Mobile communications in Russia is an economic success story. Four competing operators have built state-of-the-art networks, relying on foreign technology and capital. However, as the sector prepares for the transition to 5G, it is facing strong headwinds: The security apparatus is unwilling to relinquish the most promising radio spectrum, 3.4-3.8 GHz, for 5G licenses. At the same time, Russia’s telecoms regulator is urging operators to build a single, shared 5G network with state participation, an idea that the privately-owned carriers strictly oppose. Additionally, import substitution lobbyists are working hard to make 5G infrastructure “Made in Russia” mandatory.
Russia’s telecommunications sector is stuck in a regulatory tug of war that is delaying the widespread introduction of 5G for years and could dampen the country’s digitalization hopes. At the same time, the slow-moving, multi-stakeholder bargaining process has so far prevented disruptive political interventions by the Russian state. Russia’s privately-owned network operators have defended their independence and rebuffed strict import substitution regulation, keeping the market open for foreign technology partners such as Ericsson, Nokia, and Huawei. However, a radical policy shift, triggered by domestic developments or by future sanctions cannot be ruled out. It would result in less market competition and innovation and potentially deepen Russia’s technological dependency from China.

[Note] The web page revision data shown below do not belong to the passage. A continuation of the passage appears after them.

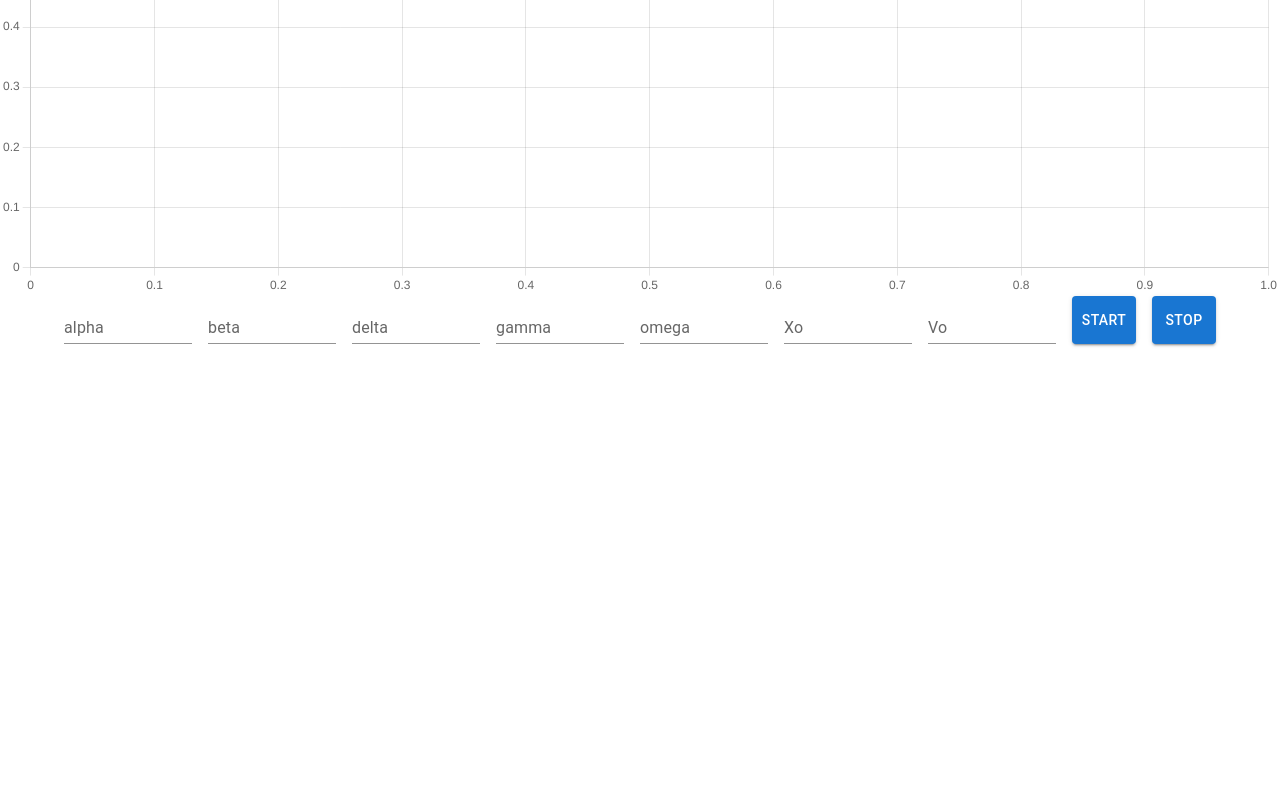
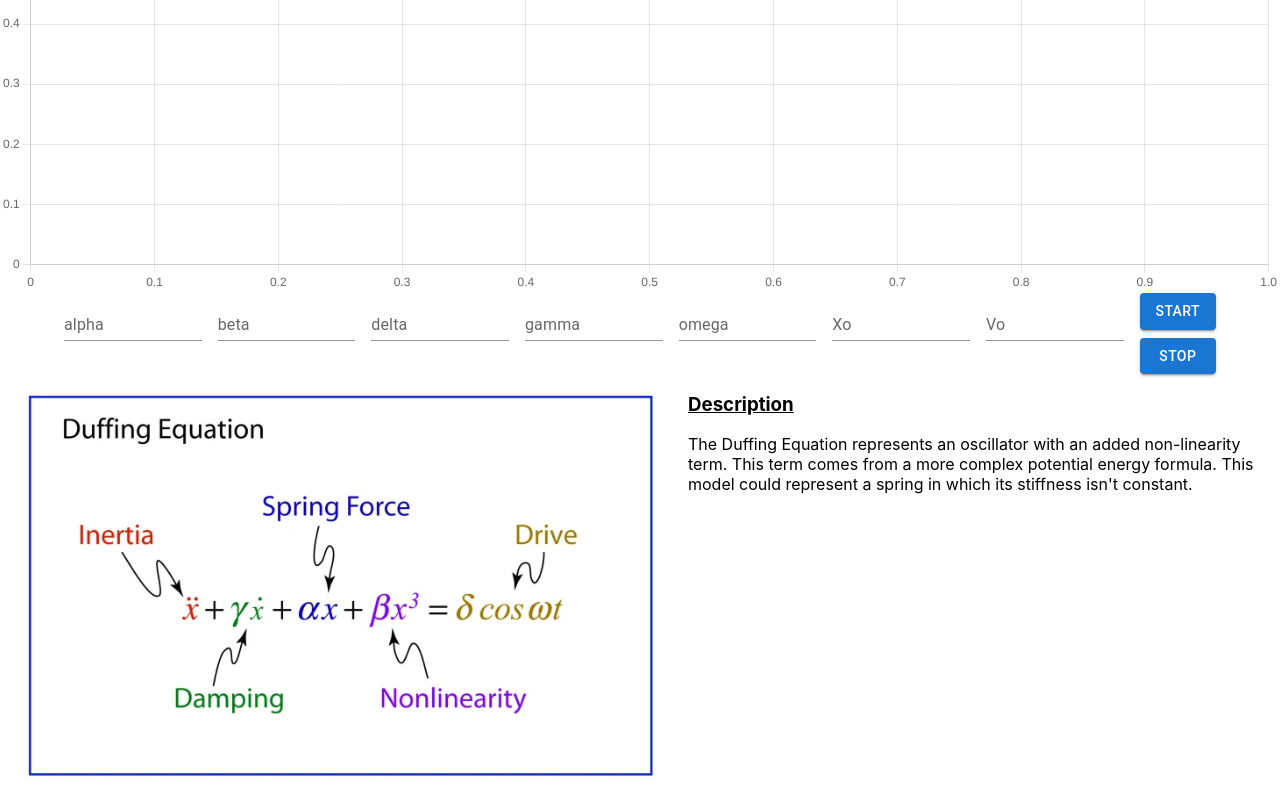
Before and after one commit to Zorokey1/NonLinearOscillatorPhysicsSim, a React (Create React App) app: page / in a window 1280 px wide. Shown: the part 396-1196 px from the top of the page. Before the commit the page ends 800 px from the top, so only its background shows below. Built offline with nearby package versions, Linux system fonts and the light colour scheme.

Commit message:
Added Description + Visuals

```diff
--- a/public/electron.js
+++ b/public/electron.js
@@ -11,13 +11,14 @@ var child = execFile(path.join(__dirname,"app.exe"), (err, output) => {
     if (err) {
       // log and return if we encounter an error
       console.error("could not execute command: ", err)
+
       return
     }
 
 
   })
 
-var pid = child.pid;
+pid = child.pid
 
 // Create the native browser window.
 function createWindow() {
--- a/src/App.css
+++ b/src/App.css
@@ -2,6 +2,8 @@
 
 .BadTitle {
     text-align: center;
+    font-size: 5vh;
+    margin: 0%;
 }
 
 .Toolbar {
@@ -25,3 +27,8 @@
     flex-flow: row wrap;
     justify-content: center;
 }
+
+#DuffingEquation {
+    margin: 20px;
+    width: 50vw;
+}
--- a/src/App.js
+++ b/src/App.js
@@ -1,5 +1,6 @@
 import Graph from "./Components/Graph";
 import Toolbar from "./Components/Toolbar";
+import Description from "./Components/Description";
 import "./App.css";
 import { useState } from "react";
 
@@ -23,6 +24,7 @@ export default function App() {
                 dataLoopID = {dataLoopID}
                 setDataLoopID = {setDataLoopID}
             />
+            <Description/>
         </div>
     );
 }
--- /dev/null
+++ b/src/Components/Description.js
@@ -0,0 +1,23 @@
+import Stack from "@mui/material/Stack";
+import duffingEquation from "../Statics/duffingEquation.webp";
+
+export default function Description() {
+    return (
+        <Stack direction="row" spacing={1} id="testStack">
+            <img src={duffingEquation} id="DuffingEquation"></img>
+            <div>
+                <h3>
+                    <b>
+                        <u>Description</u>
+                    </b>
+                </h3>
+                <p id="Explainer">
+                    The Duffing Equation represents an oscillator with an added
+                    non-linearity term. This term comes from a more complex
+                    potential energy formula. This model could represent a
+                    spring in which its stiffness isn't constant.
+                </p>
+            </div>
+        </Stack>
+    );
+}
--- a/src/Components/Graph.js
+++ b/src/Components/Graph.js
@@ -10,24 +10,35 @@ import {
 ChartJS.register(LineElement, PointElement, LinearScale, Title);
 
 export default function Graph({ points }) {
-    const [scatterOptions, setScatterOptions] = useState({
+    const [scatterData, setScatterData] = useState({
         datasets: [
             {
                 data: points,
                 showLine: true,
                 pointStyle: false,
-                backgroundColor: '#89CFF0'
+                borderColor: '#89CFF0',
+
             },
         ],
     });
 
     const options = {
-        animation: false
+        animation: {
+            duration: 0
+        },
+        scales: {
+            x: {
+                text: "Time (s)"
+            },
+            y: {
+                text: "Position (m)"
+            }
+        }
     }
 
     useEffect(() => {
         console.log(points);
-        setScatterOptions({
+        setScatterData({
             datasets: [
                 {
                     data: points,
@@ -41,7 +52,7 @@ export default function Graph({ points }) {
 
     return (
         <div className="ChartContainer">
-            <Scatter className="Chart" data={scatterOptions} options = {options}id="scatterPlot" />
+            <Scatter className="Chart" data={scatterData} options = {options} id="scatterPlot"/>
             <script type="module" src="./Components/Graph.js"></script>
         </div>
     );
--- a/src/Components/Toolbar.js
+++ b/src/Components/Toolbar.js
@@ -161,6 +161,7 @@ export default function Toolbar({
                 variant="standard"
                 onKeyDown={typing}
             />
+            <Stack spacing={1} direction="column">
                 <Button
                     className="StartButton"
                     label="Start"
@@ -178,5 +179,6 @@ export default function Toolbar({
                     Stop
                 </Button>
             </Stack>
+        </Stack>
     );
 }
```
Also changed, not shown: src/Statics/duffingEquation.webp (added). Lines whose indentation alone changed are shown as unchanged.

The views expressed in this article are those of the authors alone and do not necessarily reflect the position of the Foreign Policy Research Institute, a non-partisan organization that seeks to publish well-argued, policy-oriented articles on American foreign policy and national security priorities.